This year has been momentous for many reasons. Covid-19 continues to trundle along globally, leaving lockdowns and daily disruptions in its wake. In China, figures in the creative and entertainment industries continue to come under scrutiny for sexual improprieties; and the face of the industry, in general, continues to change for reasons related to technology, musicality, and a multitude of other forces.
In a fundamental sense, though, the music continues to overshadow all of these developments. 2021 was another fantastic year for diverse music offerings, with some excellent high-profile collaborations, the rise of exciting new labels, and cutting-edge musical statements.
It was also a good year in music for RADII, as we launched our SoundCheck podcast, which features Wes Chen, host of hip hop show thePark, and Bryan Grogan talking about the best music every month. You can listen to that here.
Now, without further ado, here’s (almost) everything we loved and loathed in music coming out of China this year.
Three of China’s most creative hip hop artists, J-Fever, Zhou Shijue, and Eddie Beatz teamed up in August for a nine-track collaborative album, 心愈频率 (Xin Yu Pinlu, which translates roughly to ‘Heart-Healing Frequency’). The result is genuinely heart-healing on multiple levels.
J-Fever and Zhou Shijue are known for their conscious rap style and decided to do this project a few years back. However, they did not find a proper way to release the album until this year due to record label issues.
J-Fever. Image courtesy of J-Fever
The record taken together as a whole is gorgeous, full of beautiful production choices, and pared back to allow J-Fever and Zhou Shijue’s idiosyncratic vocal timbres and expert lyrical pacing to flow organically. J-Fever has cultivated an incredible catalog of releases over the years, and his conscious rap style has won him a loyal fanbase.
This collaboration with two like-minded artists, Zhou Shijue and Eddie Beatz (who also teamed up on another record in 2021), makes it our favorite record of the year.
It’s always tricky to pick just one song from 12 months of releases as the best of the year. With that being said, we’ve decided to pick two songs that helped sum up the mood of 2021 for us, both of which capture the yearning that the continued fallout of Covid-19 has imbued in people worldwide.
First up, Kaishandao’s “Hearsay,” which was released in April and is part of her six-track EP Homeland. The track explores the concept of home in people, places, and spaces. The song sees Kaishandao cut together a bunch of different samples over a thumping bassline. But it is the message behind Homeland as a whole, and the comfort and joy that “Hearsay” gives us, that makes this track one of our favorites of the year.

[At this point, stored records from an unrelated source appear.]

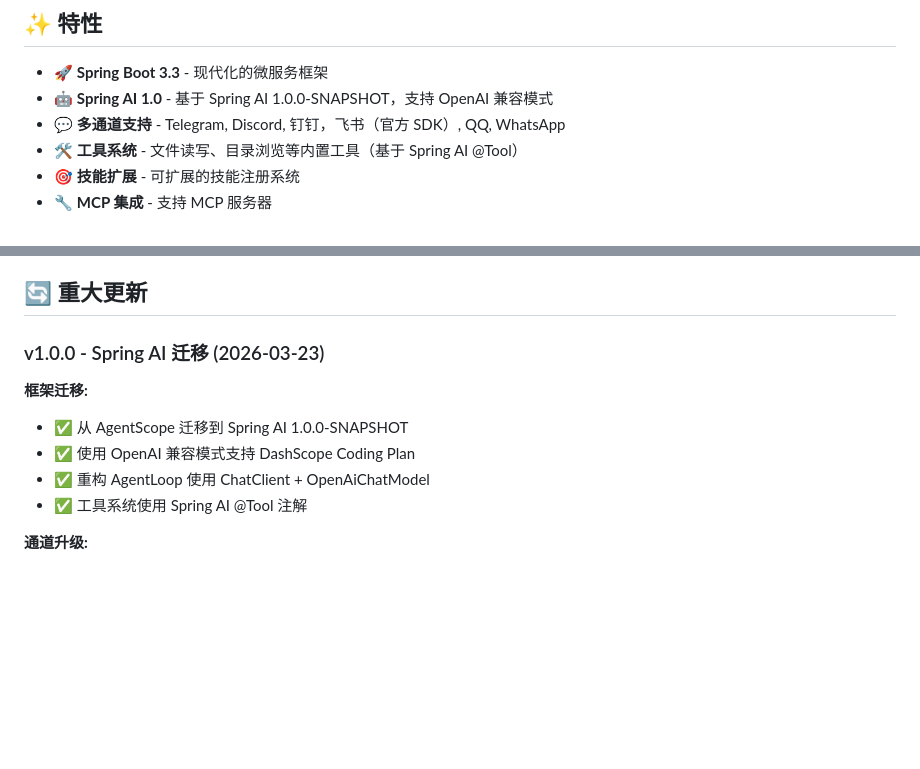
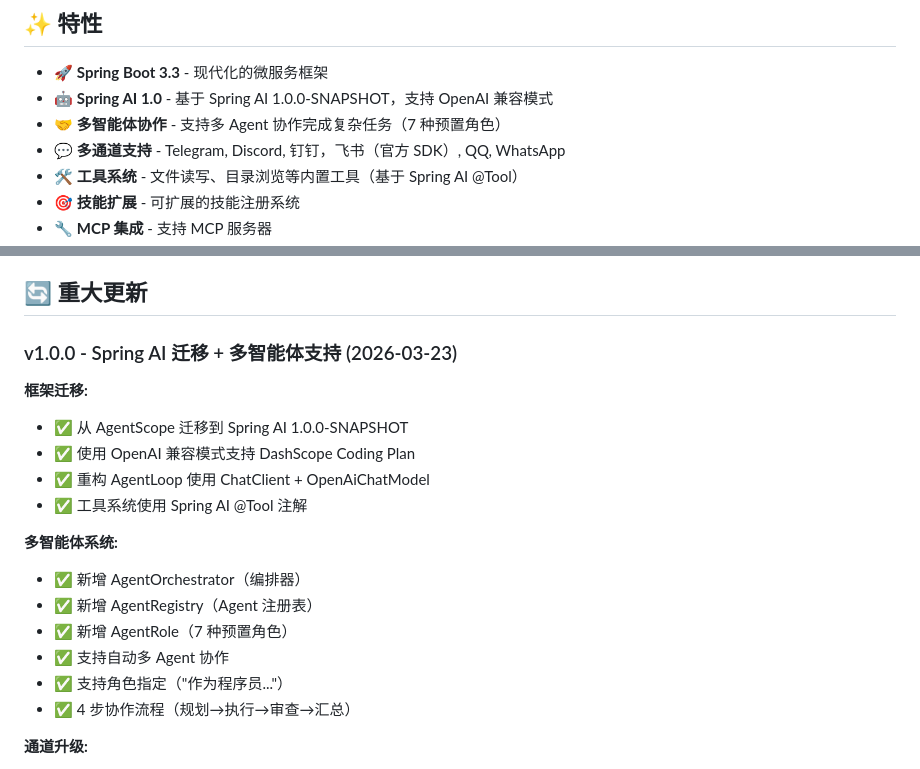
Before and after one commit to liushenling2001/JobClaw, a Markdown page: README.md, 2 parts joined by grey strips. Rendered like a GitHub page; blank space fills up the shorter version.

```diff
--- a/README.md
+++ b/README.md
@@ -8,6 +8,7 @@ JobClaw 是一个轻量级的 AI Agent 框架，基于 Spring Boot 3.3、Java 17
 
 - 🚀 **Spring Boot 3.3** - 现代化的微服务框架
 - 🤖 **Spring AI 1.0** - 基于 Spring AI 1.0.0-SNAPSHOT，支持 OpenAI 兼容模式
+- 🤝 **多智能体协作** - 支持多 Agent 协作完成复杂任务（7 种预置角色）
 - 💬 **多通道支持** - Telegram, Discord, 钉钉，飞书（官方 SDK）, QQ, WhatsApp
 - 🛠️ **工具系统** - 文件读写、目录浏览等内置工具（基于 Spring AI @Tool）
 - 🎯 **技能扩展** - 可扩展的技能注册系统
@@ -236,13 +288,21 @@ Agent: [使用 read_file 工具读取文件并返回内容]
 
 ## 🔄 重大更新
 
-### v1.0.0 - Spring AI 迁移 (2026-03-23)
+### v1.0.0 - Spring AI 迁移 + 多智能体支持 (2026-03-23)
 
 **框架迁移:**
 - ✅ 从 AgentScope 迁移到 Spring AI 1.0.0-SNAPSHOT
 - ✅ 使用 OpenAI 兼容模式支持 DashScope Coding Plan
 - ✅ 重构 AgentLoop 使用 ChatClient + OpenAiChatModel
 - ✅ 工具系统使用 Spring AI @Tool 注解
+
+**多智能体系统:**
+- ✅ 新增 AgentOrchestrator（编排器）
+- ✅ 新增 AgentRegistry（Agent 注册表）
+- ✅ 新增 AgentRole（7 种预置角色）
+- ✅ 支持自动多 Agent 协作
+- ✅ 支持角色指定（"作为程序员..."）
+- ✅ 4 步协作流程（规划→执行→审查→汇总）
 
 **通道升级:**
 - ✅ 飞书通道使用官方 SDK（lark-oapi-sdk v2.5.3）
```
Also changed, not shown: other parts of README.md (+51 -0 lines).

In January, producer Yu Su released her first full-length project, Yellow River Blue, on recently founded bié Records (now home to the likes of Hualun, Salty Tomorrow, and more). Yellow River Blue is full of beautiful tracks, like the opener “Xiu,” which she later reworked with Xiamen producer Knopha.
But it is “Melaleuca” and “Melaleuca (Night)” that truly caught our attention. The laidback romanticism of the latter gets us, while the infectious funk beats and hi-hat syncopation on “Melaleuca,” along with an incredible MV by animator Jordan Minkoff, had us dreaming of international travel.
Silent Speech were one of a few different bands to drop their first full-length album in 2021. As mentioned above, The 尺口MP finally released their first album this year, as did Guangzhou indie band Nouvelle and Chengdu outfit FayZz.
While we loved all of those records, Silent Speech’s 18-track effort, Law of Instability/Orderly Chaos, stands out for its sheer length and audacity. As we mentioned when we reviewed it earlier this year, the group cites mysterious intellectual figures like Ludwig Wittgenstein and Arthur Rimbaud as influences, a bravado that we like to see.
The diversity of the music on display is impressive in itself, and we’re drawn to its length and experimentalism, which necessitates repeat listens.
By far, the most momentous thing to happen in the music industry in 2021 was the arrest of the hugely famous Kris Wu on suspicion of rape. For years, Wu has been one of the most popular musicians and celebrities in China and has even managed to make inroads in the global market, something that few Chinese musicians ever manage to do.
As RADII staff writer Lu Zhao wrote in August, “Following his detainment, Wu’s accounts were taken down from the Chinese microblogging platform Weibo, online culture community Douban, and TikTok’s domestic version, Douyin. Some of the pop idol’s songs have been removed from music streaming sites, and his personal pages have also disappeared on video streaming platforms such as iQIYI and Tencent Video.”
Kris Wu. Image via Depositphotos
The news had repercussions throughout the industry and in the culture of celebrity fandom, which has become huge in China over the past decade or so. While Chinese authorities had been attempting to reign in zealous fan groups before the news broke, the fallout saw Weibo pull its Star List, which ranked celebrities, and also saw the addition of more celebrities to an influencer blacklist, like Word of Honor star Zhang Zhehan.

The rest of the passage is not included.